“Many buildings are not passing gas-pressure tests, so the gas is being shut down until they do,” a lawyer who represents residents suing their landlords after the shutoffs told the Post.
Many have been without gas for 10 months.
“It’s been shocking to go through this ordeal of trying to have a very simple and essential amenity repaired with very little concern or empathy from anyone for my quality of living,” Kai Ravelson, who rented a one-bedroom in Washington Heights only to discover the Con Edison refused to turn on her cooking gas, told the Post.
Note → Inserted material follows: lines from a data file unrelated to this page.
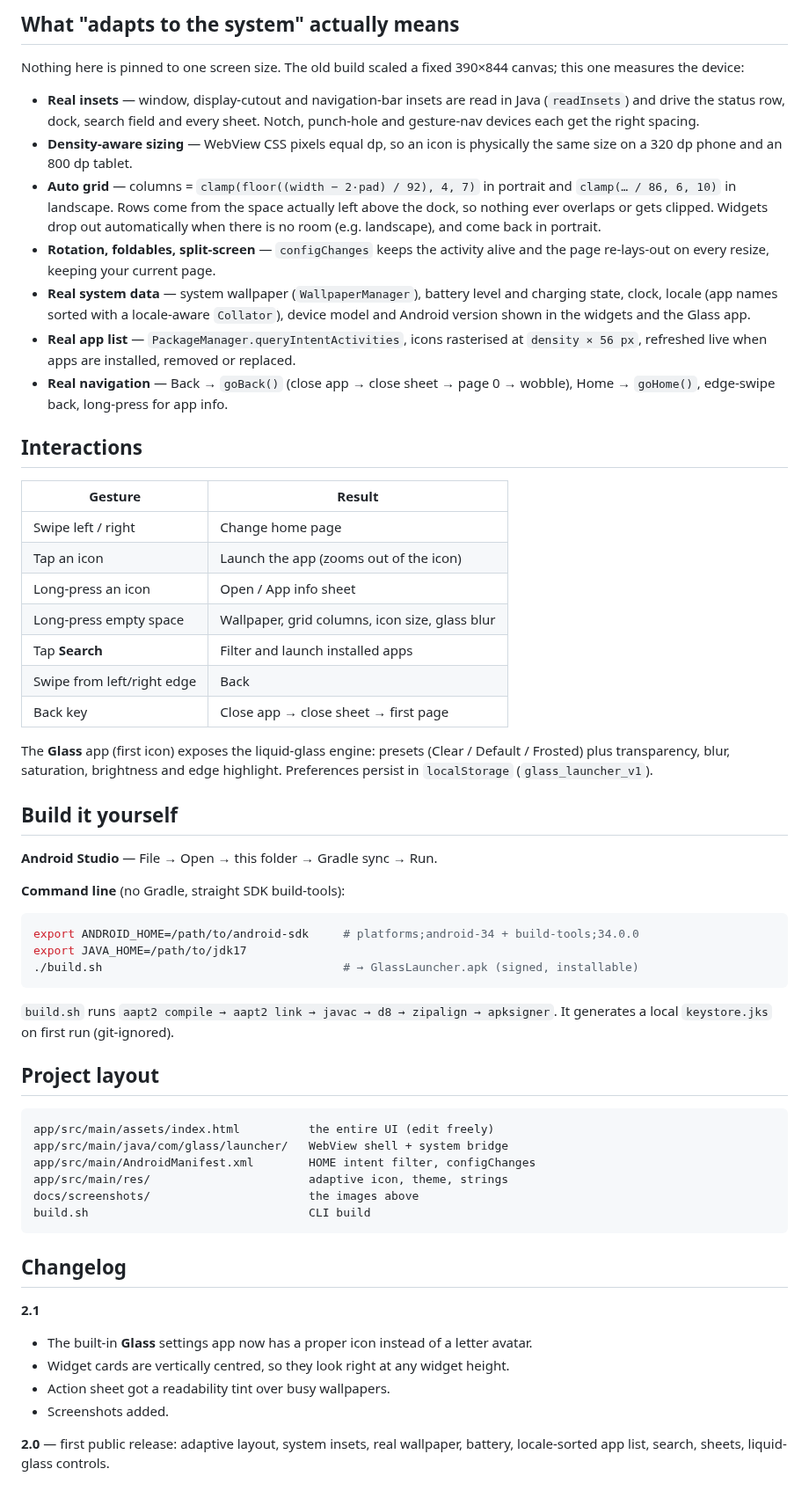
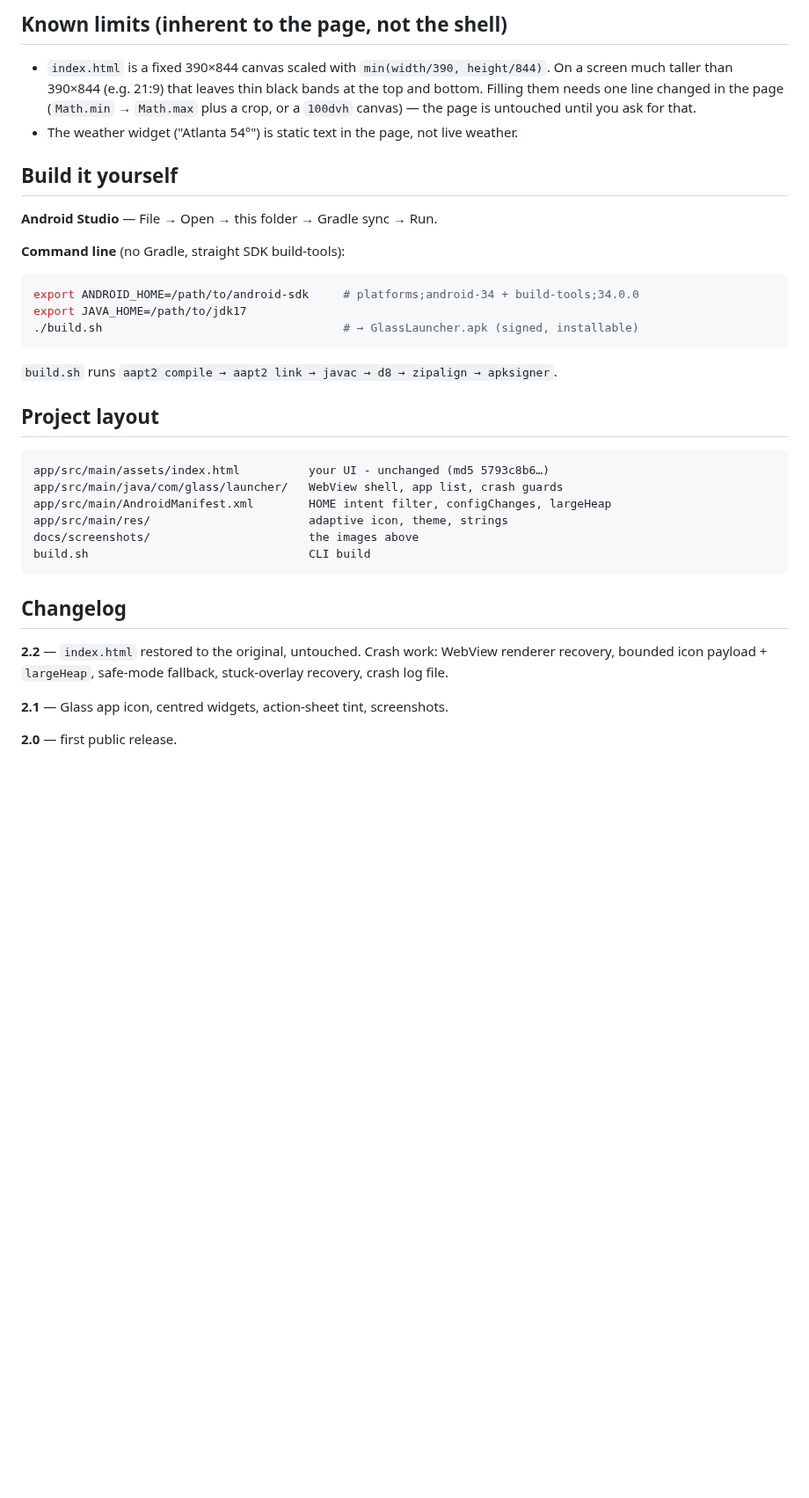
Before and after one commit to technicalnihilist-lgtm/glass-launcher, a Markdown page: README.md, the part around one of its changes. Shown at 88% size. GitHub-like rendering; blank space fills up the shorter version.

````diff
--- a/README.md
+++ b/README.md
@@ -32,43 +63,12 @@ To switch back: Settings → Apps → Default apps → Home app.
 
-## What "adapts to the system" actually means
+## Known limits (inherent to the page, not the shell)
 
-Nothing here is pinned to one screen size. The old build scaled a fixed 390×844
-canvas; this one measures the device:
-
-* **Real insets** — window, display-cutout and navigation-bar insets are read in Java
-  (`readInsets`) and drive the status row, dock, search field and every sheet. Notch,
-  punch-hole and gesture-nav devices each get the right spacing.
-* **Density-aware sizing** — WebView CSS pixels equal dp, so an icon is physically the
-  same size on a 320 dp phone and an 800 dp tablet.
-* **Auto grid** — columns = `clamp(floor((width − 2·pad) / 92), 4, 7)` in portrait and
-  `clamp(… / 86, 6, 10)` in landscape. Rows come from the space actually left above the
-  dock, so nothing ever overlaps or gets clipped. Widgets drop out automatically when
-  there is no room (e.g. landscape), and come back in portrait.
-* **Rotation, foldables, split-screen** — `configChanges` keeps the activity alive and the
-  page re-lays-out on every resize, keeping your current page.
-* **Real system data** — system wallpaper (`WallpaperManager`), battery level and charging
-  state, clock, locale (app names sorted with a locale-aware `Collator`), device model and
-  Android version shown in the widgets and the Glass app.
-* **Real app list** — `PackageManager.queryIntentActivities`, icons rasterised at
-  `density × 56 px`, refreshed live when apps are installed, removed or replaced.
-* **Real navigation** — Back → `goBack()` (close app → close sheet → page 0 → wobble),
-  Home → `goHome()`, edge-swipe back, long-press for app info.
-
-## Interactions
-
-| Gesture | Result |
-|---|---|
-| Swipe left / right | Change home page |
-| Tap an icon | Launch the app (zooms out of the icon) |
-| Long-press an icon | Open / App info sheet |
-| Long-press empty space | Wallpaper, grid columns, icon size, glass blur |
-| Tap **Search** | Filter and launch installed apps |
-| Swipe from left/right edge | Back |
-| Back key | Close app → close sheet → first page |
-
-The **Glass** app (first icon) exposes the liquid-glass engine: presets (Clear / Default /
-Frosted) plus transparency, blur, saturation, brightness and edge highlight. Preferences
-persist in `localStorage` (`glass_launcher_v1`).
+* `index.html` is a fixed 390×844 canvas scaled with `min(width/390, height/844)`.
+  On a screen much taller than 390×844 (e.g. 21:9) that leaves thin black bands at the
+  top and bottom. Filling them needs one line changed in the page
+  (`Math.min` → `Math.max` plus a crop, or a `100dvh` canvas) — the page is untouched
+  until you ask for that.
+* The weather widget ("Atlanta 54°") is static text in the page, not live weather.
 
 ## Build it yourself
 
@@ -83,14 +83,13 @@ export JAVA_HOME=/path/to/jdk17
 ```
 
 `build.sh` runs `aapt2 compile → aapt2 link → javac → d8 → zipalign → apksigner`.
-It generates a local `keystore.jks` on first run (git-ignored).
 
 ## Project layout
 
 ```
-app/src/main/assets/index.html          the entire UI (edit freely)
-app/src/main/java/com/glass/launcher/   WebView shell + system bridge
-app/src/main/AndroidManifest.xml        HOME intent filter, configChanges
+app/src/main/assets/index.html          your UI - unchanged (md5 5793c8b6…)
+app/src/main/java/com/glass/launcher/   WebView shell, app list, crash guards
+app/src/main/AndroidManifest.xml        HOME intent filter, configChanges, largeHeap
 app/src/main/res/                       adaptive icon, theme, strings
 docs/screenshots/                       the images above
 build.sh                                CLI build
@@ -98,11 +97,10 @@ build.sh                                CLI build
 
 ## Changelog
 
-**2.1**
-* The built-in **Glass** settings app now has a proper icon instead of a letter avatar.
-* Widget cards are vertically centred, so they look right at any widget height.
-* Action sheet got a readability tint over busy wallpapers.
-* Screenshots added.
+**2.2** — `index.html` restored to the original, untouched. Crash work: WebView renderer
+recovery, bounded icon payload + `largeHeap`, safe-mode fallback, stuck-overlay recovery,
+crash log file.
 
-**2.0** — first public release: adaptive layout, system insets, real wallpaper, battery,
-locale-sorted app list, search, sheets, liquid-glass controls.
+**2.1** — Glass app icon, centred widgets, action-sheet tint, screenshots.
+
+**2.0** — first public release.
````
Also changed, not shown: other parts of README.md (+46 -15 lines), docs/screenshots/apps.jpg, docs/screenshots/customise.jpg (deleted), docs/screenshots/glass.jpg, docs/screenshots/home.jpg, docs/screenshots/landscape.jpg (deleted), docs/screenshots/search.jpg (deleted), 6 other files.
“If a building is turned off due to a leak . . . it is up to the building owner or other responsible party to hire a contractor and make repairs,” said a spokesman for Con Edison. “The contractor must then get a certification from the . . . Department of Buildings and submit certain paperwork. At that point, we conduct a pressure test. If the piping holds without leaks, gas can be turned back on.” [NYP] —Christopher Cameron